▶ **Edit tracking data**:

"""

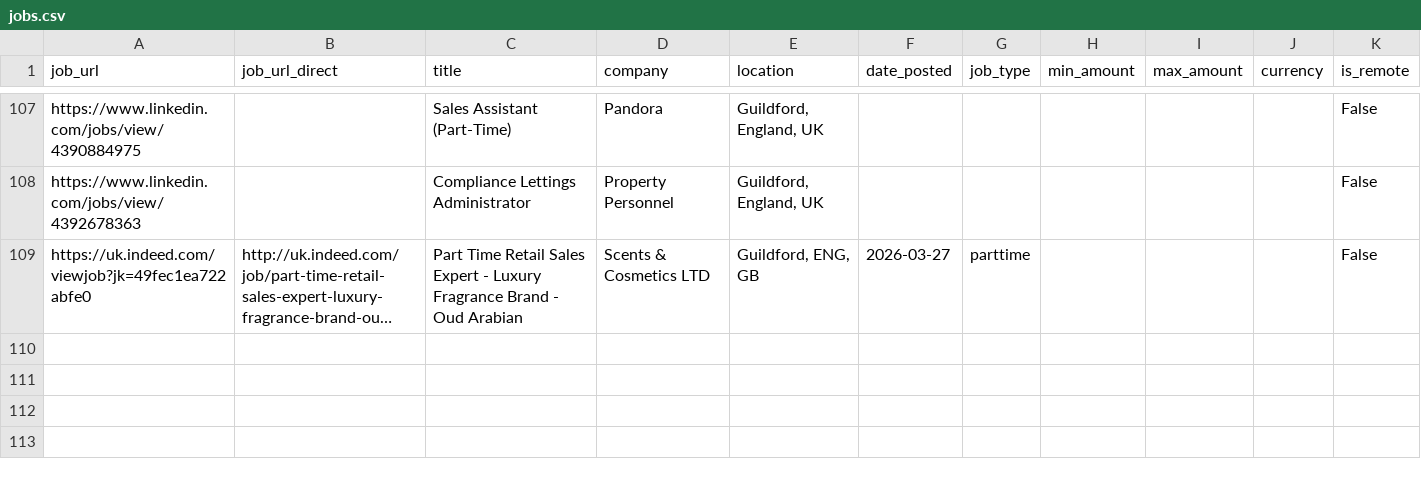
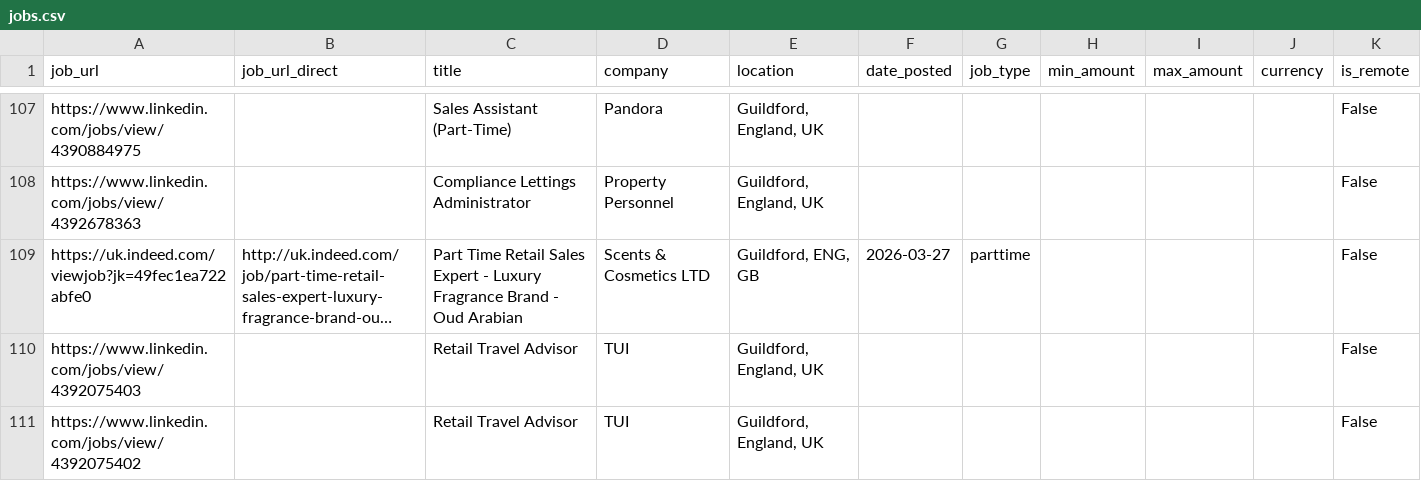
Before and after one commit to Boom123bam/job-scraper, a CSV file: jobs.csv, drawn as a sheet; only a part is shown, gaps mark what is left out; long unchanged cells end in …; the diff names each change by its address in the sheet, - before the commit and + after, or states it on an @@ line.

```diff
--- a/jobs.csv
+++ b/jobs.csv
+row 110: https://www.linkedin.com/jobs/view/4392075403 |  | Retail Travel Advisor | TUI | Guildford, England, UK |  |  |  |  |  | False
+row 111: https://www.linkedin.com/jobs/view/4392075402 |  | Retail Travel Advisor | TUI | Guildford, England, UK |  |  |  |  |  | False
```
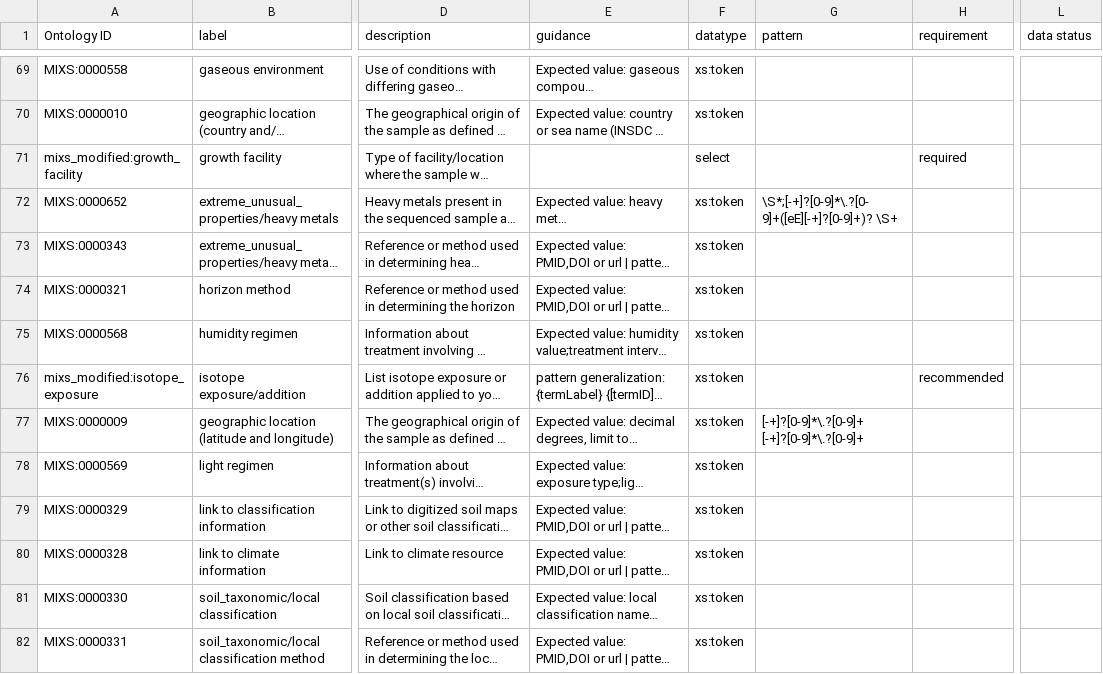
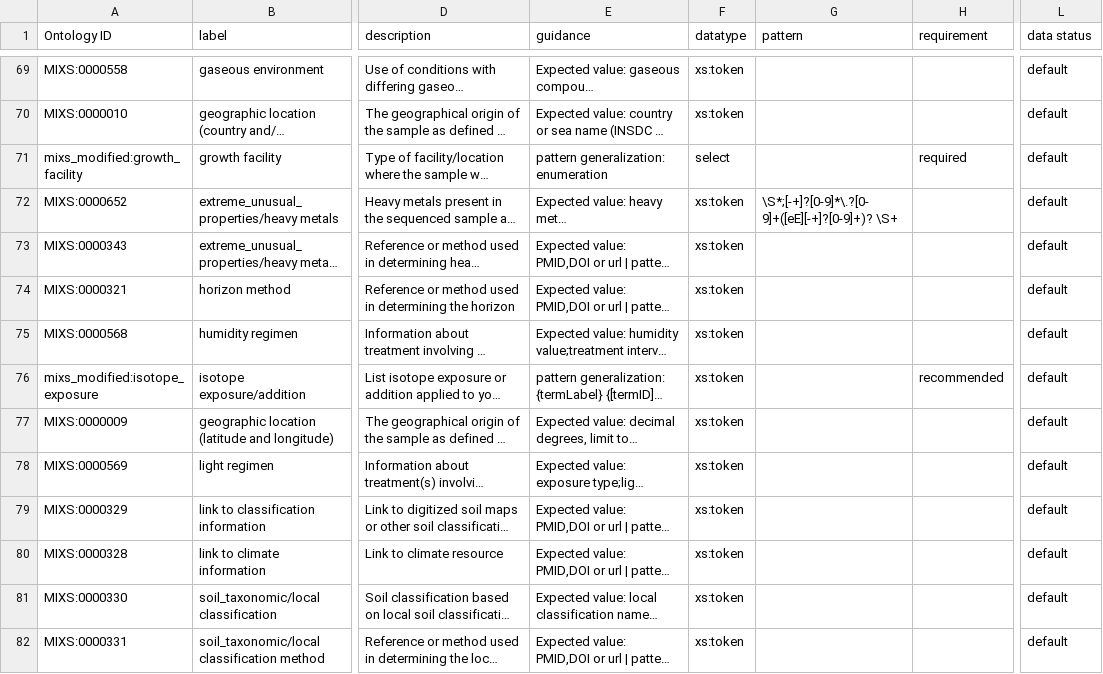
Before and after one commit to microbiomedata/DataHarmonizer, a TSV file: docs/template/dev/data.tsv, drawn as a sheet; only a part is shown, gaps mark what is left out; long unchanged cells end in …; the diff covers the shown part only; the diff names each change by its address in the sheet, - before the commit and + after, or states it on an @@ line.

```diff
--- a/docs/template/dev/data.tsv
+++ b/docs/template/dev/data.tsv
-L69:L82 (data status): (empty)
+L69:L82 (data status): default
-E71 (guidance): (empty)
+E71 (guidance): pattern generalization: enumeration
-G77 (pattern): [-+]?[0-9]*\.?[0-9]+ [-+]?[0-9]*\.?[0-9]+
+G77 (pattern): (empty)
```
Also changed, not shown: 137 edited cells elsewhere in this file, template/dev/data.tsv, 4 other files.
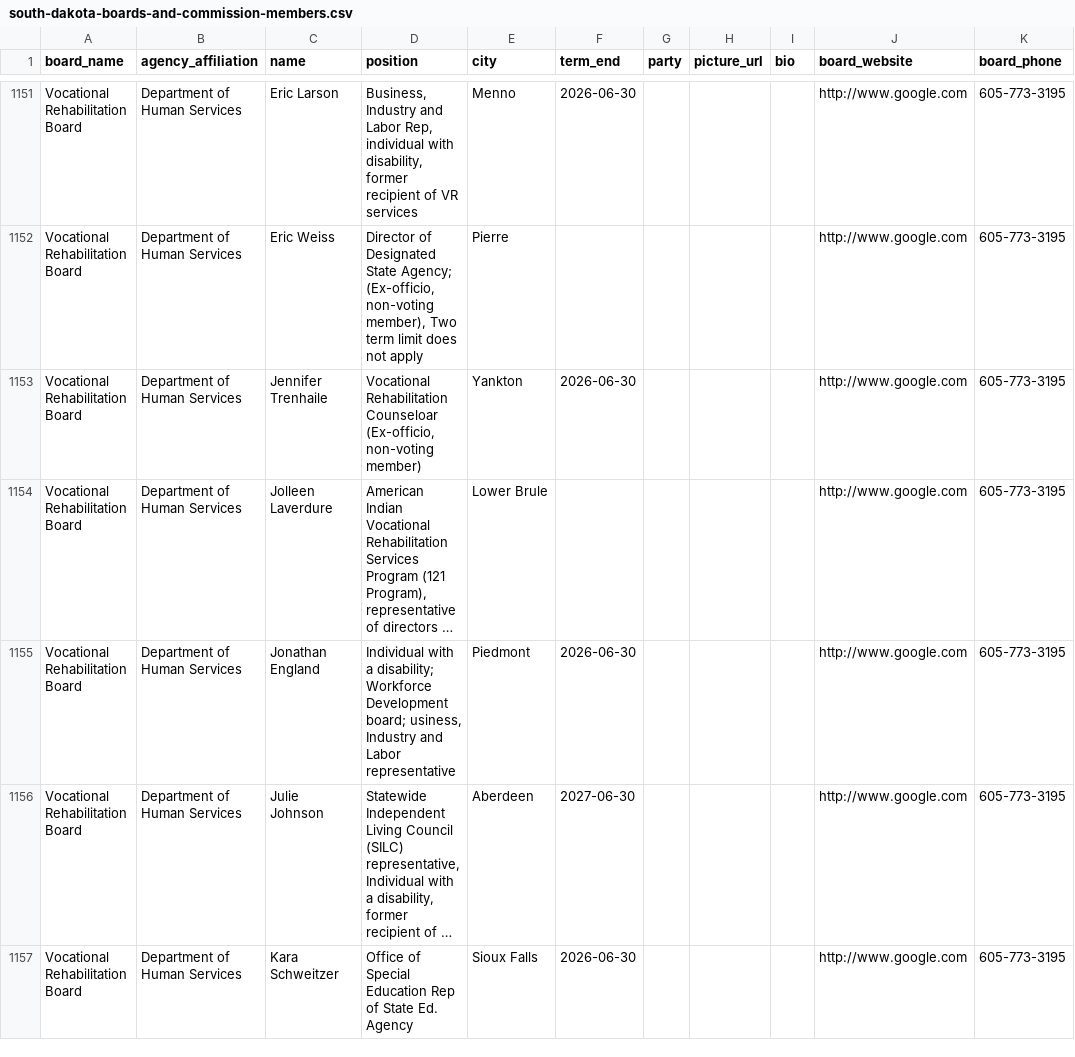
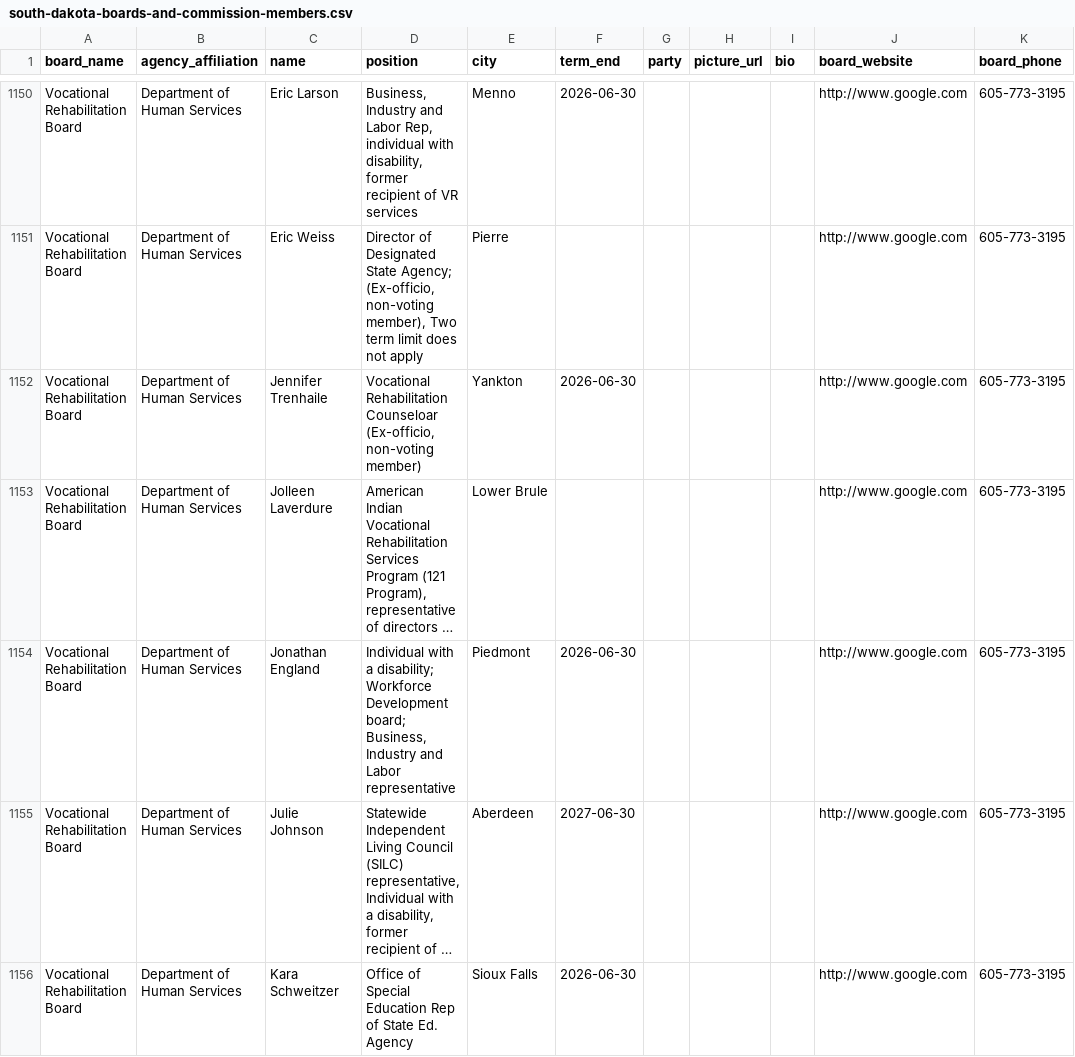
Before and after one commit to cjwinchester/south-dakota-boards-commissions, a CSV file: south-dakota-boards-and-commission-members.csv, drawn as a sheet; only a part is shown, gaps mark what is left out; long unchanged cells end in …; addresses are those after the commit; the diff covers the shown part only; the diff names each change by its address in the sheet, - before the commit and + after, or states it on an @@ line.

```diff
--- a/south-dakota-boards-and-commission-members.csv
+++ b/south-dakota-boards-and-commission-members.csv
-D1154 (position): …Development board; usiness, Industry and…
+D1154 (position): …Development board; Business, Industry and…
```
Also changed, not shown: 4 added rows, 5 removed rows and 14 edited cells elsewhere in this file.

"""

▶ **TASK STATEMENT**: Compute the number of lines in the entries above that hold the word "template"; the answer must contain nothing else.

▶ **SOLUTION TO THIS TASK**: 4